What Taylor Swift's No Body, No Crime Is Really About

Evermore, Taylor Swift's surprise ninth album, is upon us and with its release came a volley of increasingly feverish fan responses. As with any Swift offering, Evermore is rich with hidden meanings, loaded with Easter eggs, and primed for deeper introspection. The critical response has been almost universally great, while the simultaneous reveal of the accompanying music video for the super romantic "Willow" left everybody swooning. 

Speculation is rife about whether the lyrics behind "Dorothea" are LGBTQ-signaling, what "Gold Rush" is really about if it's not nodding to Harry Styles, if "Marjorie" is an ode to Swift's beloved grandmother, and whether "Long Story Short" actually has a lengthier back-story behind it. There are even rumors that Evermore confirms Swift is secretly married to long-time beau Joe Alwyn. When it comes to "No Body, No Crime" though, we can rest assured Swift isn't speaking from experience.

No Body, No Crime was inspired by Swift's love of true crime

Similar to Folklore, the tracks on Evermore are a mix of fact and fiction. Also similar to its predecessor, the new album features a trilogy of songs that make up one story. As Hollywood Life notes, Swift described it as the "'unhappily ever after' anthology of marriages gone bad that includes infidelity, ambivalent toleration, and even murder." The songs that fit the bill are "Ivy," "Tolerate It" and "No Body, No Crime," which is, intriguingly, the only song Swift wrote by herself. During a YouTube Q&A session, the singer-songwriter revealed her inspiration was true crime which, as long-time fans can attest, is something Swift regularly nerds out over.

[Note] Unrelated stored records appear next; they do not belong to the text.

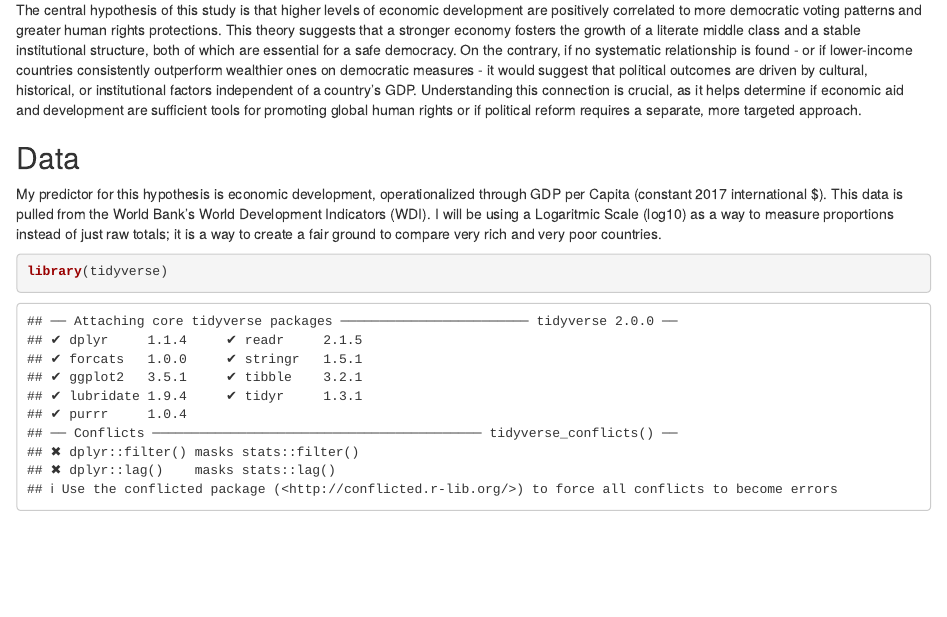
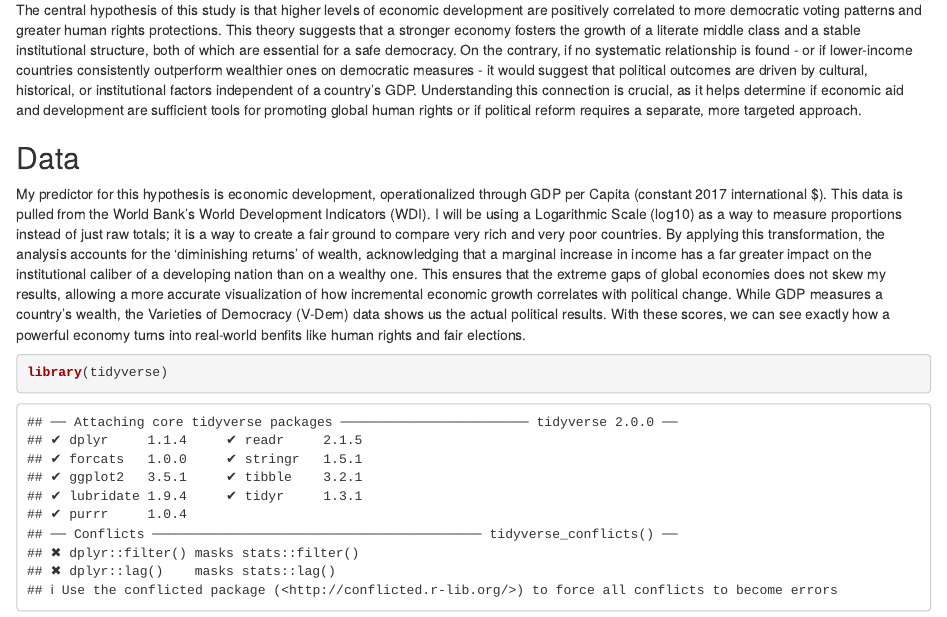
Before and after one commit to william-kugler/ps270-final-project, an R Markdown document (index.Rmd): the page in a window 1100 px wide, from 270 px down. Rendered offline with R 4.5, knitr and Pandoc, with nearby package versions; drawn as R Markdown's standard HTML page in place of the format the file asks for; some code elsewhere in the file could not run offline.

Commit message:
few more

```diff
--- a/index.Rmd
+++ b/index.Rmd
@@ -18,7 +18,9 @@ The central hypothesis of this study is that higher levels of economic developme
 
 ## Data
 
-My predictor for this hypothesis is economic development, operationalized through GDP per Capita (constant 2017 international $). This data is pulled from the World Bank's World Development Indicators (WDI). I will be using a Logaritmic Scale (log10) as a way to measure proportions instead of just raw totals; it is a way to create a fair ground to compare very rich and very poor countries.
+My predictor for this hypothesis is economic development, operationalized through GDP per Capita (constant 2017 international $). This data is pulled from the World Bank's World Development Indicators (WDI). I will be using a Logarithmic Scale (log10) as a way to measure proportions instead of just raw totals; it is a way to create a fair ground to compare very rich and very poor countries. By applying this transformation, the analysis accounts for the 'diminishing returns' of wealth, acknowledging that a marginal increase in income has a far greater impact on the institutional caliber of a developing nation than on a wealthy one. This ensures that the extreme gaps of global economies does not skew my results, allowing a more accurate visualization of how incremental economic growth correlates with political change. While GDP measures a country's wealth, the Varieties of Democracy (V-Dem) data shows us the actual political results. With these scores, we can see exactly how a powerful economy turns into real-world benfits like human rights and fair elections.
+
+
 
 
 
```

The main character is Este, after her good friend Este Haim, of the band Haim (a guest on the song), who believes her husband is cheating but can't prove it. Then, Este disappears, leaving her hubby free to move in with his mistress. The song's narrator reckons he killed Este but can't prove it so, in the final verse, she kills him, utilizing an iron-clad alibi from Este's sister.

Fans have several ideas about Swift's specific influences

Over on Reddit, fans are speculating about the various inspirations behind the song. In particular, several users pointed to the country influences, which suggest that Swift may be going back to her roots. Several people even pointed to how much "No Body, No Crime" sounds like a Carrie Underwood song. Likewise, fans pointed to a number of possible true crime inspirations, with one writing, "I wonder if she listened to the podcast episodes Princess Diana because it talks about how it's way easier / more subtle to kill someone on a boat (vs a car crash)." 

Another opined, "Makes me wonder if one of the true crime podcasts Taylor mentioned listening to is 'The Teacher's Pet', defo getting some similarities in the lyrics," while one fan advised, "this reminds me of the American murder show on Netflix omg." Swift was likely influenced by many different things but suffice to say she's a true crime queen.